"It is not an issue for us about the quality of the recruit," said Col. M. Kim Ward, commander of the Baltimore County services bureau. In the county's own recruiting process, she said, "we test close to 1,000 people to get 50 students."
Although the recruits' stipend and most other Police Corps expenses are financed by grants from the federal government, local departments face some costs.
Baltimore County police officials estimate they spent about $104,000 to train the two officers recruited through the program. That figure includes the cost of assigning a major and lieutenant to the Police Corps full-time, and an additional five weeks of training recruits about county procedures, said county police spokesman Bill Toohey.
"I think for us it was a big commitment," Ward said.
Others defended the program, which is staffed by representatives from participating police departments and academia.
"I'm disappointed. I am a believer in the program," said Maj. Michael Stelmack, who represented Baltimore County in the Police Corps. "I think there are some programs we do here that we don't do in the county," such as ethics seminars and bringing in guest speakers.

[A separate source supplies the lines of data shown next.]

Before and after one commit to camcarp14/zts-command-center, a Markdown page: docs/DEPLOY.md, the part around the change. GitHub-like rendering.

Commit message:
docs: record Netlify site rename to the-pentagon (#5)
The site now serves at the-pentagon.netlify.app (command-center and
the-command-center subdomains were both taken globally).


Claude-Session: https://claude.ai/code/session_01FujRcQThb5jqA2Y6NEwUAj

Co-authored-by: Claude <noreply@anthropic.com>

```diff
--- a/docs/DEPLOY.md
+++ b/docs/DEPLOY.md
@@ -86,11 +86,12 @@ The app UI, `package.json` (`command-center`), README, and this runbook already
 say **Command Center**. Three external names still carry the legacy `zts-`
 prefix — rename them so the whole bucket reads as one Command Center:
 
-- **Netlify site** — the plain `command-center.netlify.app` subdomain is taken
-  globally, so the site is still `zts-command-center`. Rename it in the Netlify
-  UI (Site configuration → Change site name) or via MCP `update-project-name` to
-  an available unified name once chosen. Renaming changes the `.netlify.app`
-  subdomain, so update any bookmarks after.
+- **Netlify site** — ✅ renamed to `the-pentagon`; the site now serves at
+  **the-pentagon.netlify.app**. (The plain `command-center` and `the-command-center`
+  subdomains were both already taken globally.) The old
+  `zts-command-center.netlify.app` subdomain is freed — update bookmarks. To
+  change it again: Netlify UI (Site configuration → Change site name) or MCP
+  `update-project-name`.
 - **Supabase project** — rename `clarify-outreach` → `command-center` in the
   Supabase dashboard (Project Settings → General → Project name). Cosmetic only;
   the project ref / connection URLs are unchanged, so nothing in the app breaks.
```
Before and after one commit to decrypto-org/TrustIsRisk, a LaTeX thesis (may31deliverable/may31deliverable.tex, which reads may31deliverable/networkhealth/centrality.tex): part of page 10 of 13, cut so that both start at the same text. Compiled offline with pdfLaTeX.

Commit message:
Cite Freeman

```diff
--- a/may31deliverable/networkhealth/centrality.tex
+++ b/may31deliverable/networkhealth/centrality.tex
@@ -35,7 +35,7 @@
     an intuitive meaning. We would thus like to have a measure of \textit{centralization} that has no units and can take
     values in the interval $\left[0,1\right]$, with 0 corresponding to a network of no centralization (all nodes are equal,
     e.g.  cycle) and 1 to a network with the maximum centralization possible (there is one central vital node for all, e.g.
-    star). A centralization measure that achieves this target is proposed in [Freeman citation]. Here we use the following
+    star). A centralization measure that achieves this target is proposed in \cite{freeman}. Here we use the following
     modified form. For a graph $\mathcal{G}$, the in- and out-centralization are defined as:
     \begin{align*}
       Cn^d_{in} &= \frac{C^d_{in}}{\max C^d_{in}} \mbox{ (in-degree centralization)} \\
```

"I think the product speaks for itself," said retired state police Capt. Scott Whitney, who directs the Police Corps. Even if Baltimore County dropped out of the program, withdrawing its major and lieutenant as instructors, it would still have to pay their salaries, he said.
County officials have not ruled out participating in the program in the future, and plan to bring some Police Corps techniques to the county.

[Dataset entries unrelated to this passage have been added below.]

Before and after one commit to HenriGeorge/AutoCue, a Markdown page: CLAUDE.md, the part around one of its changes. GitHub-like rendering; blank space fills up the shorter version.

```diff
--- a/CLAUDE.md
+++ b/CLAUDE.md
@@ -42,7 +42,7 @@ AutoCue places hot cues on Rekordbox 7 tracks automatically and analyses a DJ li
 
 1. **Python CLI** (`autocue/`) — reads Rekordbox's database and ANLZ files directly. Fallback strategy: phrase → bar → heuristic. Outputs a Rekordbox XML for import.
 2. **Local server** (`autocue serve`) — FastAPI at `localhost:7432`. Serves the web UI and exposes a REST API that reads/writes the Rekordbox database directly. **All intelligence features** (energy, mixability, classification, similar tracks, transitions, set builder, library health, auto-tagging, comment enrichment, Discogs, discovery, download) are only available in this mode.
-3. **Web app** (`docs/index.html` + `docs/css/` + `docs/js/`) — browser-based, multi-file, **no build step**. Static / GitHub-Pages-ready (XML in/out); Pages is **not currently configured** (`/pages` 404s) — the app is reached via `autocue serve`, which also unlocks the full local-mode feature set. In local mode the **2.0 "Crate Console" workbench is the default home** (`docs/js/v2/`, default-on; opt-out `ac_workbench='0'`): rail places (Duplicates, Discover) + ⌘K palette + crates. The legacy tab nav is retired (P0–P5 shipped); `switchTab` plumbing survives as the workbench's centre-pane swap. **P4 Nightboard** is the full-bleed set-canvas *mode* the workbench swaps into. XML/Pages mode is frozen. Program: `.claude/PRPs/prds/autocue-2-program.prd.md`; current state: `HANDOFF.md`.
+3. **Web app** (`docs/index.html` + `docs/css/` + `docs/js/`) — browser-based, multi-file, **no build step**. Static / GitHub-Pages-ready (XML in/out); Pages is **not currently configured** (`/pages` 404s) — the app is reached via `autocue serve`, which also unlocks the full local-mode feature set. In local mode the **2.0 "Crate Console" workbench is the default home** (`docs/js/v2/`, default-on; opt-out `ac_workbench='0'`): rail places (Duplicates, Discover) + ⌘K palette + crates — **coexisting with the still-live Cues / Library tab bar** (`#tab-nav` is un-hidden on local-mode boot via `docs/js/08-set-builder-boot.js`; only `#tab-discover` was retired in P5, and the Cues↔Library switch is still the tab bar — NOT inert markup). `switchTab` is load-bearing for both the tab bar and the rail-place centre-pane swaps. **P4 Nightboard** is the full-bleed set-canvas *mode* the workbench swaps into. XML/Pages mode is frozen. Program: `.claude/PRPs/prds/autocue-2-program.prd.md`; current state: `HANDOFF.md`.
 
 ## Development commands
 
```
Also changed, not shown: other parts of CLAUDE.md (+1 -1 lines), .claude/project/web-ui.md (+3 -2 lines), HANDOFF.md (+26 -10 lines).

The county lieutenant who participated in the Police Corps has already returned to the department. Stelmack will return to police headquarters in June, Toohey said.
"If the Police Corps can recruit more potential officers for the Baltimore County Police Department, we would certainly evaluate the issues that we do not believe are met by Police Corps," county police Chief Terrence B. Sheridan wrote in a letter to the Governor's Office of Crime Control and Prevention.
And while the program was introduced by Lt. Gov. Kathleen Kennedy Townsend, who could battle Baltimore County Executive C. A. Dutch Ruppersberger for the Democratic nomination in the coming governor's race, county police said politics played no role in the decision.
"If others want to read politics into it, that's unfortunate," Ward said. "I look at what is in the best interest of the police department."
Townsend's office declined to comment.